Format

Send to:

Choose Destination
See comment in PubMed Commons below
Neuron. 1995 Dec;15(6):1455-63.

Mutations in dominant human myotonia congenita drastically alter the voltage dependence of the CIC-1 chloride channel.

Author information

  • 1Center for Molecular Neurobiology (ZMNH), Hamburg University, Germany.

Abstract

Autosomal dominant myotonia congenita (Thomsen's disease) is caused by mutations in the muscle chloride channel CIC-1. Several point mutations found in affected families (I29OM, R317Q, P480L, and Q552R) dramatically shift gating to positive voltages in mutant/WT heterooligomeric channels, and when measurable, even more so in mutant homooligomers. These channels can no longer contribute to the repolarization of action potentials, fully explaining why they cause dominant myotonia. Most replacements of the isoleucine at position 290 shift gating toward positive voltages. Mutant/WT heterooligomers can be partially activated by repetitive depolarizations, suggesting a role in shortening myotonic runs. Remarkably, a human mutation affecting an adjacent residue (E291K) is fully recessive. Large shifts in the voltage dependence of gating may be common to many mutations in dominant myotonia congenita.

PMID:
8845168
[PubMed - indexed for MEDLINE]
Free full text
PubMed Commons home

PubMed Commons

0 comments
How to join PubMed Commons
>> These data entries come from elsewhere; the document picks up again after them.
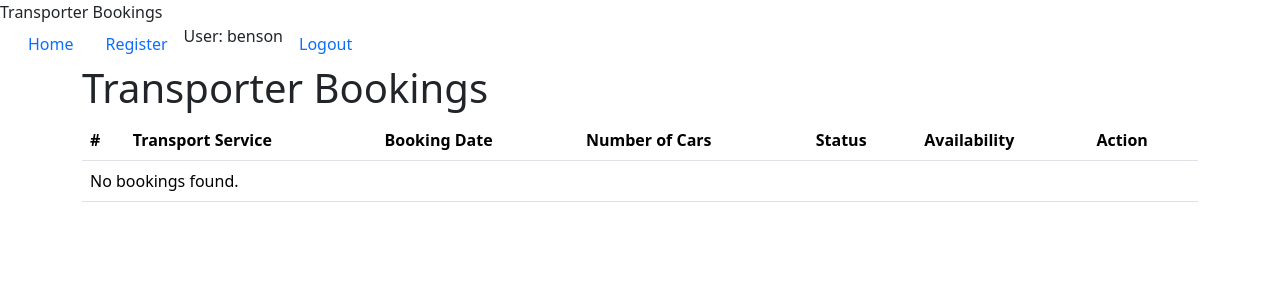
After one commit to ben10barrack/prismplanners, a Django app: page /catalog/transporter-bookings/ in a window 1280 px wide. The commit adds this page. Shown: the top 300 px of the page. Run offline with Django 4.2, Linux system fonts and the light colour scheme; a user stored in the database is signed in; data comes from the database, SQL or seed files in the repository; both versions use the stored data as it was after the commit.

Commit message:
this is the full project

```diff
--- a/catalog/admin.py
+++ b/catalog/admin.py
@@ -1,6 +1,6 @@
 from django.contrib import admin
 
-from .models import Venue, Catering, Entertainment, Guest, Wedding, Transport, Booking, BookCatering, BookEntertainment
+from .models import Venue, Catering, Entertainment, Guest, Wedding, Transport, Booking, BookCatering, BookEntertainment, BookTransport
 
 admin.site.register(Venue)
 admin.site.register(Entertainment)
@@ -11,3 +11,4 @@ admin.site.register(Transport)
 admin.site.register(Booking)
 admin.site.register(BookCatering)
 admin.site.register(BookEntertainment)
+admin.site.register(BookTransport)
--- a/catalog/templates/base_generic.html
+++ b/catalog/templates/base_generic.html
@@ -41,10 +41,7 @@
                         <li class="nav-item">User: {{ user.get_username }}</li>
                         {% if is_website_user %}
                      <li class="nav-item">
-                        <a class="nav-link" href="#">My Wedding</a>
-                    </li>
-                    <li class="nav-item">
-                        <a class="nav-link" href="#">Plan Wedding</a>
+                        <a class="nav-link" href="{% url 'my_wedding' %}" >My Wedding</a>
                     </li>
                           <li class="nav-item">
                             <a href="{% url 'booked_venues' %}">Booked Venues</a>
--- a/catalog/templates/car_home.html
+++ b/catalog/templates/car_home.html
@@ -29,6 +29,9 @@
                      <li class="nav-item">
                         <a class="nav-link" href="{% url 'my_cars' %}">My cars</a>
                     </li>
+                    <li class="nav-item">
+                        <a class="nav-link" href="{% url 'transporter_bookings' %}">My booked cars</a>
+                    </li>
                     {% if user.is_authenticate %}
                     <li class="nav-item">User: {{ user.get_username }}</li>
                     <li class="nav-item"><a href="{% url 'logout' %}?next={{ request.path }}">Logout</a></li>
--- /dev/null
+++ b/catalog/templates/transporter_bookings.html
@@ -0,0 +1,51 @@
+<!-- transporter_bookings.html -->
+{% extends 'base_generic.html' %}
+
+{% block title %}Transporter Bookings{% endblock %}
+
+{% block content %}
+<div class="container">
+  <h1>Transporter Bookings</h1>
+  <table class="table">
+    <thead>
+      <tr>
+        <th scope="col">#</th>
+        <th scope="col">Transport Service</th>
+        <th scope="col">Booking Date</th>
+        <th scope="col">Number of Cars</th>
+        <th scope="col">Status</th>
+        <th scope="col">Availability</th>
+        <th scope="col">Action</th>
+      </tr>
+    </thead>
+    <tbody>
+      {% for booking in transporter_bookings %}
+      <tr>
+        <th scope="row">{{ forloop.counter }}</th>
+        <td>{{ booking.transport.service_name }}</td>
+        <td>{{ booking.booking_date }}</td>
+        <td>{{ booking.num_cars }}</td>
+        <td>{{ booking.get_status_display }}</td>
+        <td>{{ booking.transport.get_availability_status_display }}</td>
+        <td>
+          <form method="post">
+            {% csrf_token %}
+            <input type="hidden" name="booking_id" value="{{ booking.id }}">
+            <select name="new_status">
+              <option value="P" {% if booking.status == 'P' %}selected{% endif %}>Pending</option>
+              <option value="A" {% if booking.status == 'A' %}selected{% endif %}>Accepted</option>
+              <option value="R" {% if booking.status == 'R' %}selected{% endif %}>Rejected</option>
+            </select>
+            <button type="submit">Update</button>
+          </form>
+        </td>
+      </tr>
+      {% empty %}
+      <tr>
+        <td colspan="7">No bookings found.</td>
+      </tr>
+      {% endfor %}
+    </tbody>
+  </table>
+</div>
+{% endblock %}
--- a/catalog/templates/view_transport.html
+++ b/catalog/templates/view_transport.html
@@ -16,5 +16,6 @@
     {% endif %}
     {% if is_website_user %}
     <a href="{% url 'view_all_transports' %}">Back to all car hire options</a>
+    <a href="{% url 'book_transport' transport_id=transport.pk %}" class="btn btn-primary">Book Now</a>
     {% endif %}
 {% endblock %}
--- a/catalog/urls.py
+++ b/catalog/urls.py
@@ -56,4 +56,9 @@ urlpatterns += [
     path('enta_booking_confirmation/', views.enta_booking_confirmation, name='enta_booking_confirmation'),
     path('my-entertainment-bookings/', views.my_entertainment_bookings, name='my_ent_bookings'),
     path('entertainer-bookings/', views.entertainer_bookings, name='entertainer_bookings'),
+    path('book-transport/<int:transport_id>/', views.book_transport, name='book_transport'),
+    path('car-booking-confirmation/', views.car_booking_confirmation_view, name='car_booking_confirmation'),
+    path('user-booked-cars/', views.user_bookings_view, name='user_booked_cars'),
+    path('transporter-bookings/', views.transporter_bookings, name='transporter_bookings'),
+    path('my-wedding/', views.my_wedding, name='my_wedding'),
 ]
--- a/catalog/views.py
+++ b/catalog/views.py
@@ -1,9 +1,10 @@
 from django.shortcuts import render
 from django.shortcuts import render
-from .models import Venue, Catering, Entertainment, Guest, Transport, Wedding, Booking, BookCatering, BookEntertainment
+from .models import Venue, Catering, Entertainment, Guest, Transport, Wedding, Booking, BookCatering, BookEntertainment, \
+    BookTransport
 from django.db.models import Count
 from django.shortcuts import render, redirect
-from .forms import RegistrationForm, BookEntertainmentForm
+from .forms import RegistrationForm, BookEntertainmentForm, BookTransportForm
 from .forms import GuestForm
 from django.shortcuts import get_object_or_404, redirect
 from .forms import VenueForm
@@ -579,6 +580,7 @@ def my_entertainment_bookings(request):
 from django.shortcuts import render, get_object_or_404, redirect
 from .models import BookEntertainment
 
+
 def entertainer_bookings(request):
     # Retrieve bookings for the current entertainer (assuming the entertainer's ID is stored in request.user)
     entertainer_bookings = BookEntertainment.objects.filter(entertainment__user_id=request.user)
@@ -601,3 +603,77 @@ def entertainer_bookings(request):
         return redirect('entertainer_bookings')
 
     return render(request, 'entertainer_bookings.html', {'entertainer_bookings': entertainer_bookings})
+
+
+def book_transport(request, transport_id):
+    transport = Transport.objects.get(pk=transport_id)
+
+    if request.method == 'POST':
+        form = BookTransportForm(request.POST)
+        if form.is_valid():
+            booking = form.save(commit=False)
+            booking.transport = transport
+            booking.user = request.user
+            booking.save()
+            return redirect('car_booking_confirmation')  # Redirect to booking confirmation page
+    else:
+        form = BookTransportForm()
+
+    return render(request, 'book_transport.html', {'form': form, 'transport': transport})
+
+
+def car_booking_confirmation_view(request):
+    return render(request, 'car_booking_confirmation.html')
+
+
+def user_bookings_view(request):
+    # Retrieve the user's bookings
+    user_bookings = BookTransport.objects.filter(user_id=request.user)
+    return render(request, 'user_booked_cars.html', {'user_bookings': user_bookings})
+
+
+def transporter_bookings(request):
+    # Retrieve bookings for the current transporter
+    transporter_bookings = BookTransport.objects.filter(transport__user_id=request.user)
+
+    if request.method == 'POST':
+        # Handle form submission to update booking status
+        booking_id = request.POST.get('booking_id')
+        new_status = request.POST.get('new_status')
+        booking = get_object_or_404(BookTransport, pk=booking_id)
+
+        # Check if status is changing to 'Accepted'
+        if new_status == 'A' and booking.status != 'A':
+            # Change availability status of the associated transport service to 'Not Available'
+            booking.transport.availability_status = 'N'
+            booking.transport.save()
+
+        # Update booking status
+        booking.status = new_status
+        booking.save()
+        return redirect('transporter_bookings')
+
+    return render(request, 'transporter_bookings.html', {'transporter_bookings': transporter_bookings})
+
+
+def my_wedding(request):
+    # Retrieve bookings from different tables with status 'Accepted'
+    venue_bookings = Booking.objects.filter(user=request.user, status='A')
+    entertainment_bookings = BookEntertainment.objects.filter(user=request.user, status='A')
+    transport_bookings = BookTransport.objects.filter(user=request.user, status='A')
+    catering_bookings = BookCatering.objects.filter(user=request.user, status='A')
+
+    # Combine all accepted bookings into a single list
+    all_bookings = list(venue_bookings) + list(entertainment_bookings) + list(transport_bookings) + list(catering_bookings)
+
+    # Calculate total price
+    total_price = sum(booking.venue.price if hasattr(booking, 'venue') else
+                      booking.entertainment.price if hasattr(booking, 'entertainment') else
+                      booking.transport.price if hasattr(booking, 'transport') else
+                      booking.total_price for booking in all_bookings)
+
+    # Pass accepted bookings and total price to the template
+    return render(request, 'my_wedding.html', {
+        'user_bookings': all_bookings,
+        'total_price': total_price
+    })
```
Also changed, not shown: catalog/forms.py (+12 -1 lines), catalog/models.py (+28 -1 lines), catalog/templates/book_transport.html (added, +27 -0 lines), catalog/templates/car_booking_confirmation.html (added, +12 -0 lines), catalog/templates/my_wedding.html (added, +44 -0 lines), catalog/templates/user_booked_cars.html (added, +36 -0 lines), catalog/migrations/0018_alter_transport_price_booktransport.py (added), db.sqlite3, media/venue_images/car_e0UvMlW.jpg (added).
    Supplemental Content

    Icon for Elsevier Science
    Loading ...
    Write to the Help Desk